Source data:
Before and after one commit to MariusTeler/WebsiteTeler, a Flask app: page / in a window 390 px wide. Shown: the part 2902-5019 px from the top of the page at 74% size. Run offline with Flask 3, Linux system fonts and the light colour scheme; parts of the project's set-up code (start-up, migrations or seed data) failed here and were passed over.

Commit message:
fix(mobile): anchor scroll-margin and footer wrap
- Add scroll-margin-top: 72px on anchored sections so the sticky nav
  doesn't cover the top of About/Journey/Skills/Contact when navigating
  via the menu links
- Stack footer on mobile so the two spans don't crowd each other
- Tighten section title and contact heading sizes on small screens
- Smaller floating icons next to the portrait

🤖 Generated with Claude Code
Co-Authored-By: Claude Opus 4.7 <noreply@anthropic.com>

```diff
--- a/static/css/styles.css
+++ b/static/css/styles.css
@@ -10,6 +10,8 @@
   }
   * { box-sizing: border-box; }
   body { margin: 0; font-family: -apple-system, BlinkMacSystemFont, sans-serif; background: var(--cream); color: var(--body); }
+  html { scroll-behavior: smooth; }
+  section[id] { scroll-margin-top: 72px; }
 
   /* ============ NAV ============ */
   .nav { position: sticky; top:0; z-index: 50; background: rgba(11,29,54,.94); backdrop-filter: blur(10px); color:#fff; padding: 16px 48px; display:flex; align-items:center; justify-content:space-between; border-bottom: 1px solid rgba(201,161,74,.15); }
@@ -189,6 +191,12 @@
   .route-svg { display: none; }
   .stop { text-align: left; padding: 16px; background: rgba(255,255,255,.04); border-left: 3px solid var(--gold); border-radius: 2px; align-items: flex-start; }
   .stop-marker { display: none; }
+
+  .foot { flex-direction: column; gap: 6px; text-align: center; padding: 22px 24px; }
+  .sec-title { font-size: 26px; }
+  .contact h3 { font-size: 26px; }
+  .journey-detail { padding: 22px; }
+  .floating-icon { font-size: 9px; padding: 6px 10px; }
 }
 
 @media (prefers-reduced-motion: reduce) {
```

Task prompt:
The word "scroll" appears in some of the lines above. Copy those lines.

Response:
fix(mobile): anchor scroll-margin and footer wrap
- Add scroll-margin-top: 72px on anchored sections so the sticky nav
+  html { scroll-behavior: smooth; }
+  section[id] { scroll-margin-top: 72px; }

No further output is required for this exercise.